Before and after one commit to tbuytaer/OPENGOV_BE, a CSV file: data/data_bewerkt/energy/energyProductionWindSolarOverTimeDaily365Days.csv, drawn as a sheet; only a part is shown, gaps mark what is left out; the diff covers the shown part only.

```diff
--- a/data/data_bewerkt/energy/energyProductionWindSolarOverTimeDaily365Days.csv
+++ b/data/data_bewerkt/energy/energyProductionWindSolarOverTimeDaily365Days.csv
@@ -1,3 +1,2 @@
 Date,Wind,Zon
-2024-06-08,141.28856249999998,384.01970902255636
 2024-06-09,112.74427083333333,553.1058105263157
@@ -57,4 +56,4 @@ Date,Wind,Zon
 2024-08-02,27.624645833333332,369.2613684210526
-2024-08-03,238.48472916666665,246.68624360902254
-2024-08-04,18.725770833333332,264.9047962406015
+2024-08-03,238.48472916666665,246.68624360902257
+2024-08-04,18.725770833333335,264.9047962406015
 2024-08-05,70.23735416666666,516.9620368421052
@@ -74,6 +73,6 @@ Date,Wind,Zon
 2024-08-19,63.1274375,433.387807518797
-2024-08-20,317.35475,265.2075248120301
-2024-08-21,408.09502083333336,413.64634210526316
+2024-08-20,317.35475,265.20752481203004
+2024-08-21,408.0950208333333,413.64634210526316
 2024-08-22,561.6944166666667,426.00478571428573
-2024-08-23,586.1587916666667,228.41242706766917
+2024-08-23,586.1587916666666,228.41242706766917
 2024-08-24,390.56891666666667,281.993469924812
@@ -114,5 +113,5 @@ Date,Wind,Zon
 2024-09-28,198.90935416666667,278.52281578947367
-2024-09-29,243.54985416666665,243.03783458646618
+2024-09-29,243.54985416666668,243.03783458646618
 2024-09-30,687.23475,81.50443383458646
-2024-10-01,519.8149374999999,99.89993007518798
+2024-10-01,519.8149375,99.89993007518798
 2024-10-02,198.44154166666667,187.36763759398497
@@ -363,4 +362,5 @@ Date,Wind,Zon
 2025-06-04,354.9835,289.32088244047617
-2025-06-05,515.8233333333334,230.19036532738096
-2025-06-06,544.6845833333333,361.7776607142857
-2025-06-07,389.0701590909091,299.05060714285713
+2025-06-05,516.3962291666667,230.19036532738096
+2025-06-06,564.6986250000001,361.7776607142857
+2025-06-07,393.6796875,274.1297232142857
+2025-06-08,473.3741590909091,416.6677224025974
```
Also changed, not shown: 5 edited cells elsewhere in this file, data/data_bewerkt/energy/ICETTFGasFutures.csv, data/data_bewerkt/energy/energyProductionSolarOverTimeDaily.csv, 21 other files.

* * * *

- **TO DO**: Retype the whole listing above exactly.

- **ANSWER AREA**:
Before and after one commit to tbuytaer/OPENGOV_BE, a CSV file: data/data_bewerkt/energy/energyProductionWindSolarOverTimeDaily365Days.csv, drawn as a sheet; only a part is shown, gaps mark what is left out; the diff covers the shown part only.

```diff
--- a/data/data_bewerkt/energy/energyProductionWindSolarOverTimeDaily365Days.csv
+++ b/data/data_bewerkt/energy/energyProductionWindSolarOverTimeDaily365Days.csv
@@ -1,3 +1,2 @@
 Date,Wind,Zon
-2024-06-08,141.28856249999998,384.01970902255636
 2024-06-09,112.74427083333333,553.1058105263157
@@ -57,4 +56,4 @@ Date,Wind,Zon
 2024-08-02,27.624645833333332,369.2613684210526
-2024-08-03,238.48472916666665,246.68624360902254
-2024-08-04,18.725770833333332,264.9047962406015
+2024-08-03,238.48472916666665,246.68624360902257
+2024-08-04,18.725770833333335,264.9047962406015
 2024-08-05,70.23735416666666,516.9620368421052
@@ -74,6 +73,6 @@ Date,Wind,Zon
 2024-08-19,63.1274375,433.387807518797
-2024-08-20,317.35475,265.2075248120301
-2024-08-21,408.09502083333336,413.64634210526316
+2024-08-20,317.35475,265.20752481203004
+2024-08-21,408.0950208333333,413.64634210526316
 2024-08-22,561.6944166666667,426.00478571428573
-2024-08-23,586.1587916666667,228.41242706766917
+2024-08-23,586.1587916666666,228.41242706766917
 2024-08-24,390.56891666666667,281.993469924812
@@ -114,5 +113,5 @@ Date,Wind,Zon
 2024-09-28,198.90935416666667,278.52281578947367
-2024-09-29,243.54985416666665,243.03783458646618
+2024-09-29,243.54985416666668,243.03783458646618
 2024-09-30,687.23475,81.50443383458646
-2024-10-01,519.8149374999999,99.89993007518798
+2024-10-01,519.8149375,99.89993007518798
 2024-10-02,198.44154166666667,187.36763759398497
@@ -363,4 +362,5 @@ Date,Wind,Zon
 2025-06-04,354.9835,289.32088244047617
-2025-06-05,515.8233333333334,230.19036532738096
-2025-06-06,544.6845833333333,361.7776607142857
-2025-06-07,389.0701590909091,299.05060714285713
+2025-06-05,516.3962291666667,230.19036532738096
+2025-06-06,564.6986250000001,361.7776607142857
+2025-06-07,393.6796875,274.1297232142857
+2025-06-08,473.3741590909091,416.6677224025974
```
Also changed, not shown: 5 edited cells elsewhere in this file, data/data_bewerkt/energy/ICETTFGasFutures.csv, data/data_bewerkt/energy/energyProductionSolarOverTimeDaily.csv, 21 other files.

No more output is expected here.